Stored entries

##########

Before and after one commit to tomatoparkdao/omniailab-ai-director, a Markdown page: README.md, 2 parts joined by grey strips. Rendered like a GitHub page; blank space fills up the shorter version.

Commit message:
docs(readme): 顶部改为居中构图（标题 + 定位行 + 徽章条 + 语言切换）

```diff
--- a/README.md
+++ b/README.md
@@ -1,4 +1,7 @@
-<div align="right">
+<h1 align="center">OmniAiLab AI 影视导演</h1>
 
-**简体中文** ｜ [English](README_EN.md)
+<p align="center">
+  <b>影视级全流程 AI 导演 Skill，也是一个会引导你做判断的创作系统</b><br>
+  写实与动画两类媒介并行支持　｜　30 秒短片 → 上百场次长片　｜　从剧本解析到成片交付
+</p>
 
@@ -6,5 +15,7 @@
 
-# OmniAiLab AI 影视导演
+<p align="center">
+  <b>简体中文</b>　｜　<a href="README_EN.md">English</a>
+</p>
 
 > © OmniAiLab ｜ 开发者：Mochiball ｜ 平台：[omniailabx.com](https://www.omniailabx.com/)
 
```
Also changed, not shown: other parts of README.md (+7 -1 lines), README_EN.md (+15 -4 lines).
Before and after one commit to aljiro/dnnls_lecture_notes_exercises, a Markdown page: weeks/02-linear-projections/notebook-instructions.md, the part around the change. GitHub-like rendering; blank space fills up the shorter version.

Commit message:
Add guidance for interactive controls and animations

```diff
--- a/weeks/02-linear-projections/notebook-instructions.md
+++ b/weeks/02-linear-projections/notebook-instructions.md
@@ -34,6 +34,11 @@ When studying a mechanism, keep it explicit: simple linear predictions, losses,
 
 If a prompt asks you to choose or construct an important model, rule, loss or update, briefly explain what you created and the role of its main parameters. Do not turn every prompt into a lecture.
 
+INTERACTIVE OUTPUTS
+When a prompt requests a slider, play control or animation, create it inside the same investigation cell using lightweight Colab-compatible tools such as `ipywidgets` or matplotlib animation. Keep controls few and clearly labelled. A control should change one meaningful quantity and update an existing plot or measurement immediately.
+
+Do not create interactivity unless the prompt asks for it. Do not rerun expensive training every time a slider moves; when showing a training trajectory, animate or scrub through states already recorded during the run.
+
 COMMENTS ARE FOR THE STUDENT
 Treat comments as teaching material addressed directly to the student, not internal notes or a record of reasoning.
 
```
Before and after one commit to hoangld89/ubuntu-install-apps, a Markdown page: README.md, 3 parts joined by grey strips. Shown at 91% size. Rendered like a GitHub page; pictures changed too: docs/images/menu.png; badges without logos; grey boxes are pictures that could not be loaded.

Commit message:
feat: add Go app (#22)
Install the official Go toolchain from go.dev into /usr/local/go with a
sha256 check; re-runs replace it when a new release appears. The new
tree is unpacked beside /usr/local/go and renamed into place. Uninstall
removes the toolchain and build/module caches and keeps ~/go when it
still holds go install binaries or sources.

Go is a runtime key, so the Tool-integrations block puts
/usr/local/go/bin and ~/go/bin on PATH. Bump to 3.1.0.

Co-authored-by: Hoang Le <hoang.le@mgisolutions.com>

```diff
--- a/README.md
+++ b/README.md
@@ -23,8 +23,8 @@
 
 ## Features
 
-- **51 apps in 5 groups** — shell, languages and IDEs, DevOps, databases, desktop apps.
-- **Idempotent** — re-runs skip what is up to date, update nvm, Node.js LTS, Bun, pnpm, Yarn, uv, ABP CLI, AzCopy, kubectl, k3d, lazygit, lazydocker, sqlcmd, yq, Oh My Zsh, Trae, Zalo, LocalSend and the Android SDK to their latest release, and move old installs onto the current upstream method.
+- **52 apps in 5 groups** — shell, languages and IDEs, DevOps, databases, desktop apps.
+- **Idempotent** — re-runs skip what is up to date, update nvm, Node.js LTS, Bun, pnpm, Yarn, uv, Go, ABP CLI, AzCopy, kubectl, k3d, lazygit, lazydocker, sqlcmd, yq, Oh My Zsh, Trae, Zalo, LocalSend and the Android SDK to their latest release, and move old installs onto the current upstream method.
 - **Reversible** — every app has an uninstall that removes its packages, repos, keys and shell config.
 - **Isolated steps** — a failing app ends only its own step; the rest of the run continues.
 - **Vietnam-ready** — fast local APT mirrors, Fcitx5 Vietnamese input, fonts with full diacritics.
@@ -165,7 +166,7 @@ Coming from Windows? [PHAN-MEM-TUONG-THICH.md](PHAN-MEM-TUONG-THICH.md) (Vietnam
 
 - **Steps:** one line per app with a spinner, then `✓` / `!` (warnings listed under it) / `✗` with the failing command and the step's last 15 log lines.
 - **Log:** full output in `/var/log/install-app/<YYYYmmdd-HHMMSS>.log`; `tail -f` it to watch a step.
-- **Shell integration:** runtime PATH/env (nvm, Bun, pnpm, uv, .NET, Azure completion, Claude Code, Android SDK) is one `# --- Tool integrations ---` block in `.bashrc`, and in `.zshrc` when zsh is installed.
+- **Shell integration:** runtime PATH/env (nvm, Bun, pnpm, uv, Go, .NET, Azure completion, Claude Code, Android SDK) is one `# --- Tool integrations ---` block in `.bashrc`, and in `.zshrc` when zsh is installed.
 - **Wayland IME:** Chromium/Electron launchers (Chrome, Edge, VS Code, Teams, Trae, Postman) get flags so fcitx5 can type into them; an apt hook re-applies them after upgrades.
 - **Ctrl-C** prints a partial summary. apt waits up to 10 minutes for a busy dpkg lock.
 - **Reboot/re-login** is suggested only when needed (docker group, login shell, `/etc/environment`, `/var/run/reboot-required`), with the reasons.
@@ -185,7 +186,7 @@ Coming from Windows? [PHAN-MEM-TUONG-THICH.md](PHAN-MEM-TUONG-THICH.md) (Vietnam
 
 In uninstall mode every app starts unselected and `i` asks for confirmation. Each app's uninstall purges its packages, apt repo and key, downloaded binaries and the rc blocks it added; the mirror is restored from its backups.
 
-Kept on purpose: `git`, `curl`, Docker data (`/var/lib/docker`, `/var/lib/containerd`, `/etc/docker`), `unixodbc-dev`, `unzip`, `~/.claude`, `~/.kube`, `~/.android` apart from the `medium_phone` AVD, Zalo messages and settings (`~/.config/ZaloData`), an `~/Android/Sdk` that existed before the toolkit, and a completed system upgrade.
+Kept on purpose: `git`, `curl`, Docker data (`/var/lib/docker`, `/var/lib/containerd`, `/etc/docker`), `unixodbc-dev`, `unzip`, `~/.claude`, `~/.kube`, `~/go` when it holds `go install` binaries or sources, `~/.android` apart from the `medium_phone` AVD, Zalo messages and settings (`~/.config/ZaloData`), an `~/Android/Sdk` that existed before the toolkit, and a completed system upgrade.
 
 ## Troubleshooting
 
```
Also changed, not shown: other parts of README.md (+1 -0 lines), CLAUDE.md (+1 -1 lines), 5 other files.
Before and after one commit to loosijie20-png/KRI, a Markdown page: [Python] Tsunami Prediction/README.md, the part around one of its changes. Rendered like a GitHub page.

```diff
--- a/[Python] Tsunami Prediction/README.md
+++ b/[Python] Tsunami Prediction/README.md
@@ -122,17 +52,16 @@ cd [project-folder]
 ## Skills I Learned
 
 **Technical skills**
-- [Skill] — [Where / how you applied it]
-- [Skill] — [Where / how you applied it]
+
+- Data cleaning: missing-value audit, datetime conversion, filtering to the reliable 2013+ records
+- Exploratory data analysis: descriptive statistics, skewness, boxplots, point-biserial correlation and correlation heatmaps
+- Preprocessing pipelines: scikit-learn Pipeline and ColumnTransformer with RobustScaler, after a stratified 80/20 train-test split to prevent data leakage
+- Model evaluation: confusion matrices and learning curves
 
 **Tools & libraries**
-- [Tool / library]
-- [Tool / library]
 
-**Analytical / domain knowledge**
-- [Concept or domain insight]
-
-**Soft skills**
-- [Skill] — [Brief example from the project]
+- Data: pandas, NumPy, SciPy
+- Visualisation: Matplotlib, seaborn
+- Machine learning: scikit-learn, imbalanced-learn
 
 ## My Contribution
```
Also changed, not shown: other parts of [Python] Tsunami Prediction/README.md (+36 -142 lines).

##########

TASK DETAILS:
Go through the data above and copy each line that holds the word "into".

TASK SOLUTION:
 If a prompt asks you to choose or construct an important model, rule, loss or update, briefly explain what you created and the role of its main parameters. Do not turn every prompt into a lecture.
Install the official Go toolchain from go.dev into /usr/local/go with a
tree is unpacked beside /usr/local/go and renamed into place. Uninstall
 - **Wayland IME:** Chromium/Electron launchers (Chrome, Edge, VS Code, Teams, Trae, Postman) get flags so fcitx5 can type into them; an apt hook re-applies them after upgrades.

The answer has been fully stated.